English French German Italian Portuguese Spanish

Bill Gates had a tough week

Filed under
Microsoft

Bill Gates had a tough week... or at least, as tough as it can get when you're the richest guy in the world. Just days after a series of worms ravaged Microsoft Windows-powered networks around the world --and made high-profile splashes at media outlets including Time Warner's CNN, The Walt Disney Co.'s ABC News and The New York Times--several new potentially damaging weaknesses in Windows software have been exposed.

The first problem, a weakness in the company's Internet Explorer Web-browsing software, could allow malicious hackers to crash or even take complete control of computers using the software. In order to be affected, IE users would have to visit a specially constructed Web site, but security firms say it's still a serious threat, and that a widespread attack is likely.

Microsoft is also catching heat over a new feature that's been included into test versions of its upcoming Windows Vista operating system. The software --currently released only to about 500,000 beta testers and software developers--apparently comes with a built-in peer-to-peer networking feature, which would allow groups of Windows computers to automatically connect without a central server. In the beta version, the software is turned on by default. That's a violation of Microsoft's security principles and potentially could lead to security breaches. Microsoft says the feature will be turned off in the final software release.

In a final indignity, Linux activists wearing penguin suits crashed a Microsoft promotional party held at the municipal parliament house in Berlin, Germany. The protestors want the city government to use open source software, not the proprietary Windows operating system.

Source.

More in Tux Machines

Mageia Beta Delayed, Christmas Quiz, and 7 Best Alternatives

Today in Linux news the Mageia project announced another delay in version 5 Beta 2. The Linux Voice is running a Linux quiz for Christmas and Gary Newell offers up his list of the seven best alternative Linux distributions of the year. The Register says 2015 will be the year of Linux - on mobile. Three reviews need to be highlighted and, finally today, Matt Hartley says everyone should switch to Ubuntu MATE. Read more Also: Linux Bloat, Linux Lite, and Devuan Update

Christmas rest for the braves

We planned initially to release Mageia 5 beta 2 around the 16th of December. We still have some work left to complete to release a proper beta 2 that would drive us through to the final release. Releasing development ISOs is a good way to test all the functions of the installer with the largest possible scope of use cases and variety of hardware. We still have some issues left with EFI integration and some tricky bugs in the installer. So in order to allow some time to fix them and also to still enjoy the Christmas period with friends and family, it has been decided to delay beta 2 until the 6th of January 2015, the initial date of the RC, and then postpone the final release. Read more

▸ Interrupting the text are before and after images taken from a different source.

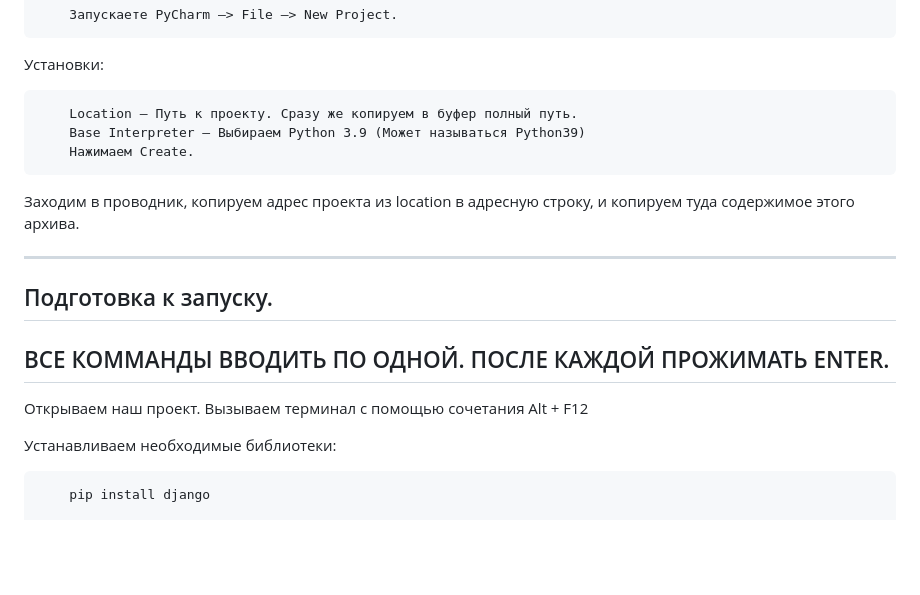
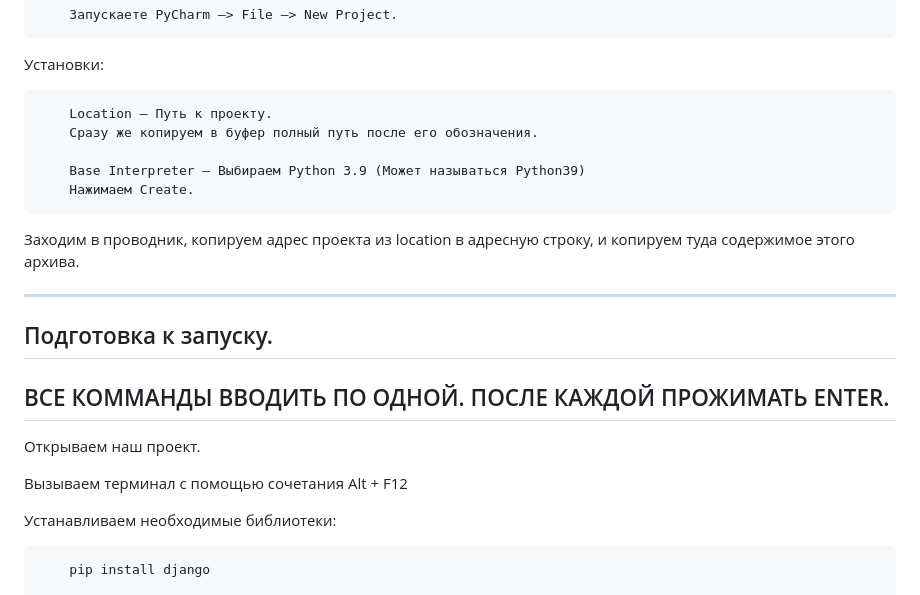
Before and after one commit to LeonHadouken/SUBS, a Markdown page: README.md, the part around the change. GitHub-like rendering; blank space fills up the shorter version.

```diff
--- a/README.md
+++ b/README.md
@@ -18,7 +18,9 @@
 
 Установки:
 
-        Location — Путь к проекту. Сразу же копируем в буфер полный путь.
+        Location — Путь к проекту.
+        Сразу же копируем в буфер полный путь после его обозначения.
+
         Base Interpreter — Выбираем Python 3.9 (Может называться Python39)
         Нажимаем Create.
 
@@ -31,6 +33,7 @@
 -----------------------------------------------------------
 
 Открываем наш проект.
+
 Вызываем терминал с помощью сочетания Alt + F12
 
 Устанавливаем необходимые библиотеки:
```
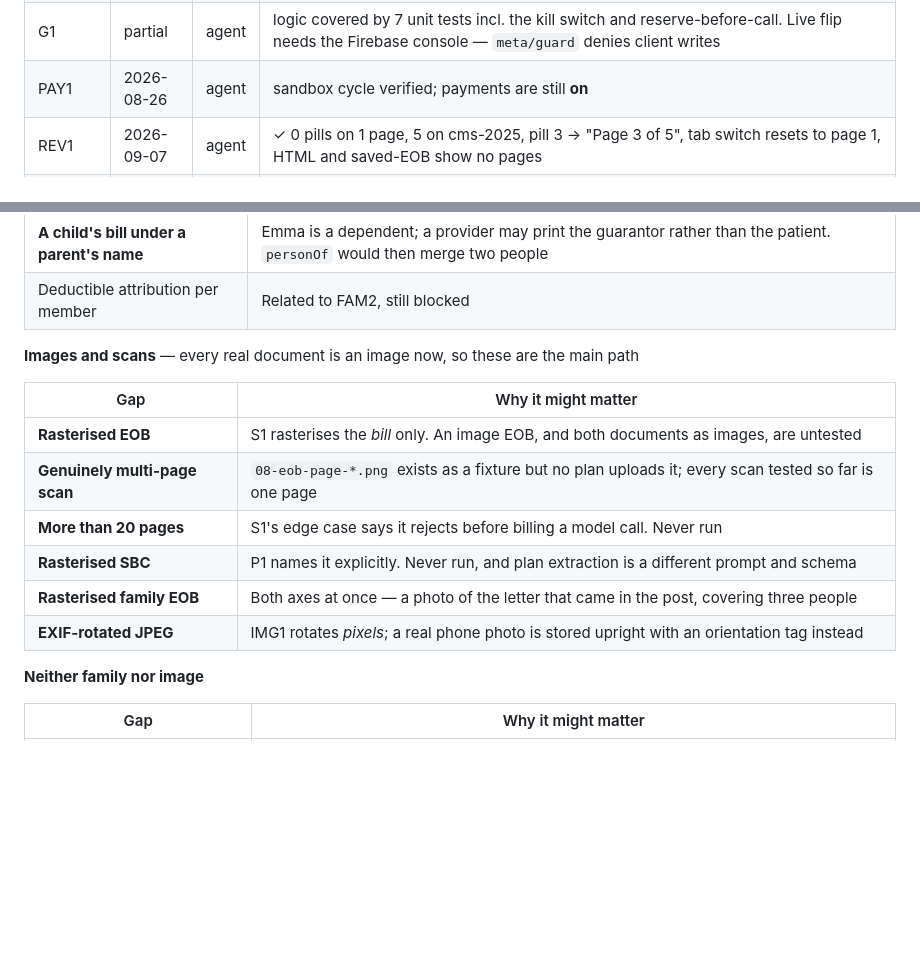
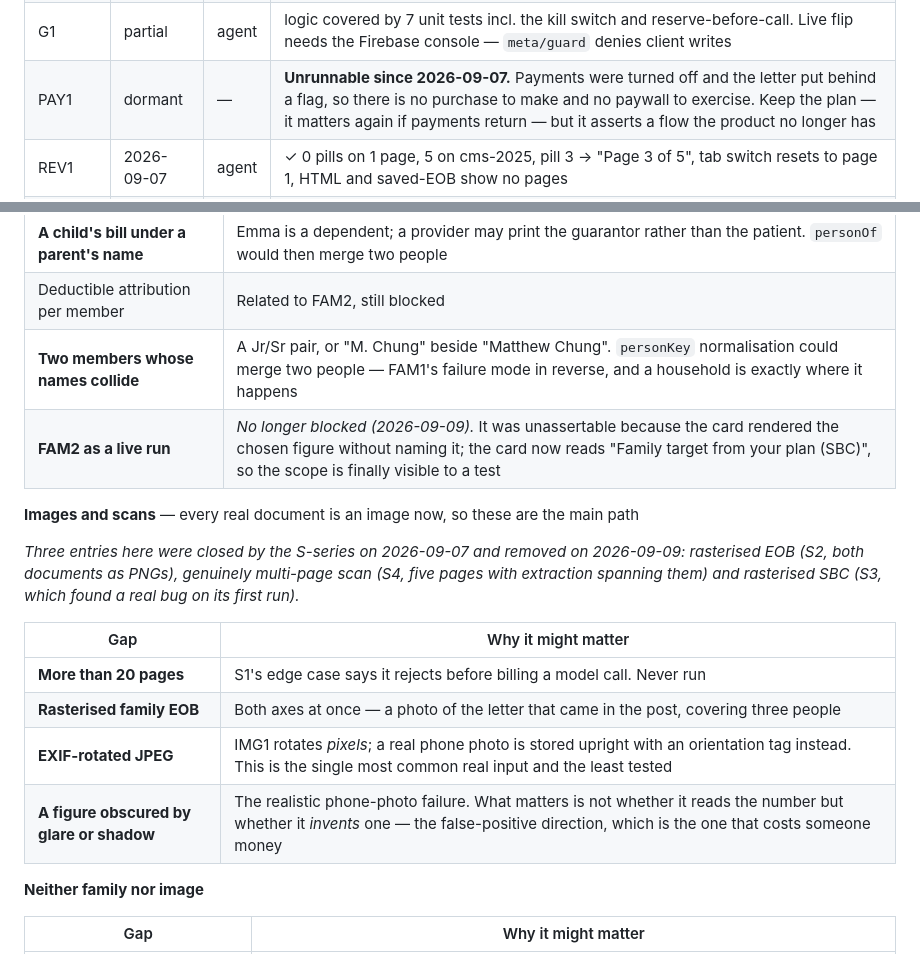
Before and after one commit to matthewchung74/useclaimright, a Markdown page: docs/TESTING.md, 2 parts joined by grey strips. GitHub-like rendering; blank space fills up the shorter version.

Commit message:
Retire what the suite has outgrown, and name the gaps worth filling
Three entries in the images gap table were closed by the S-series on
2026-09-07 and nobody went back to cross them off: rasterised EOB, a
genuinely multi-page scan, and a rasterised SBC. A gap list that still
lists solved problems stops being read.

PAY1 is dormant rather than pending. Payments came off, so there is no
purchase to make and no paywall to exercise, and the run log claimed the
opposite — "payments are still on" — which is the sort of line someone
plans a launch around.

Two new gaps worth the ink. Colliding member names are FAM1's failure in
reverse: that plan proves two people are not one, and nothing proves the
opposite for a Jr/Sr pair sharing a surname and an initial. And a figure
under glare tests the direction that actually costs money — not whether
the model reads the number, but whether it invents one.

FAM2 moves from blocked to runnable, because naming the scope on the card
gave it something to assert.

Co-Authored-By: Claude Opus 5 <noreply@anthropic.com>
Claude-Session: https://claude.ai/code/session_017nABwB4E3qPULQt8fvw13u

```diff
--- a/docs/TESTING.md
+++ b/docs/TESTING.md
@@ -68,7 +68,7 @@ the file and easy to miss.
 | IMG1 | 2026-08-29 | agent | 8 fixtures · HEIC refusal fixed, now covered by `test/browser` |
 | P1 | partial | agent | ✓ `cms-2025.pdf` — 5 pages, home health 60/yr, 13 cost shares. `cms-2019` and `cms-older` not run |
 | G1 | partial | agent | logic covered by 7 unit tests incl. the kill switch and reserve-before-call. Live flip needs the Firebase console — `meta/guard` denies client writes |
-| PAY1 | 2026-08-26 | agent | sandbox cycle verified; payments are still **on** |
+| PAY1 | dormant | — | **Unrunnable since 2026-09-07.** Payments were turned off and the letter put behind a flag, so there is no purchase to make and no paywall to exercise. Keep the plan — it matters again if payments return — but it asserts a flow the product no longer has |
 | REV1 | 2026-09-07 | agent | ✓ 0 pills on 1 page, 5 on cms-2025, pill 3 → "Page 3 of 5", tab switch resets to page 1, HTML and saved-EOB show no pages |
 | PHONE1 | 2026-08-29 | agent | 375px · 0 overflow, 0 controls under 16px, 44→2 short tap targets |
 | TAP1 | 2026-08-31 | agent | ✓ card and rows tappable whole, ✕ deletes without opening the audit |
@@ -94,17 +94,21 @@ keeping this list honest rather than short.
 | **Same person, two valid EOBs** | Matthew + `family-eob` and Matthew + `matthew-eob` must agree. Nothing checks that a correct pair stays correct across statement formats |
 | **A child's bill under a parent's name** | Emma is a dependent; a provider may print the guarantor rather than the patient. `personOf` would then merge two people |
 | Deductible attribution per member | Related to FAM2, still blocked |
+| **Two members whose names collide** | A Jr/Sr pair, or "M. Chung" beside "Matthew Chung". `personKey` normalisation could merge two people — FAM1's failure mode in reverse, and a household is exactly where it happens |
+| **FAM2 as a live run** | *No longer blocked (2026-09-09).* It was unassertable because the card rendered the chosen figure without naming it; the card now reads "Family target from your plan (SBC)", so the scope is finally visible to a test |
 
 **Images and scans** — every real document is an image now, so these are the main path
+
+*Three entries here were closed by the S-series on 2026-09-07 and removed on 2026-09-09:
+rasterised EOB (S2, both documents as PNGs), genuinely multi-page scan (S4, five pages with
+extraction spanning them) and rasterised SBC (S3, which found a real bug on its first run).*
 
 | Gap | Why it might matter |
 |---|---|
-| **Rasterised EOB** | S1 rasterises the *bill* only. An image EOB, and both documents as images, are untested |
-| **Genuinely multi-page scan** | `08-eob-page-*.png` exists as a fixture but no plan uploads it; every scan tested so far is one page |
 | **More than 20 pages** | S1's edge case says it rejects before billing a model call. Never run |
-| **Rasterised SBC** | P1 names it explicitly. Never run, and plan extraction is a different prompt and schema |
 | **Rasterised family EOB** | Both axes at once — a photo of the letter that came in the post, covering three people |
-| **EXIF-rotated JPEG** | IMG1 rotates *pixels*; a real phone photo is stored upright with an orientation tag instead |
+| **EXIF-rotated JPEG** | IMG1 rotates *pixels*; a real phone photo is stored upright with an orientation tag instead. This is the single most common real input and the least tested |
+| **A figure obscured by glare or shadow** | The realistic phone-photo failure. What matters is not whether it reads the number but whether it *invents* one — the false-positive direction, which is the one that costs someone money |
 
 **Neither family nor image**
 
```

Enterprise Advances Brought Linux Success in 2014

For Linux, 2014 could easily be labeled the year enterprise really and truly embraced Linux. It could just as easily be labeled the year that nearly forgot Linux on the desktop. If you weren’t Docker, containers, OpenStack, or big data ─ chances are the spotlight didn’t brighten your day much. If, however, you (or your product) fell into one of those categories, that spotlight shined so brightly, it was almost blinding. Let’s glance back into our own wayback machine and see where Linux succeeded and where it did not. The conclusions should be fairly simple to draw and are incredibly significant to the state of Linux as a whole. Read more

Using Your Open Source Work to Get a Job

So you’ve worked on an open-source project, and you want to place that experience on your resume in order to move your career forward. Fantastic! In theory, there’s no reason an employer should shun your experience, just because you did the project from home on your own time. But how can you actually leverage that project work to obtain a full-time job? Read more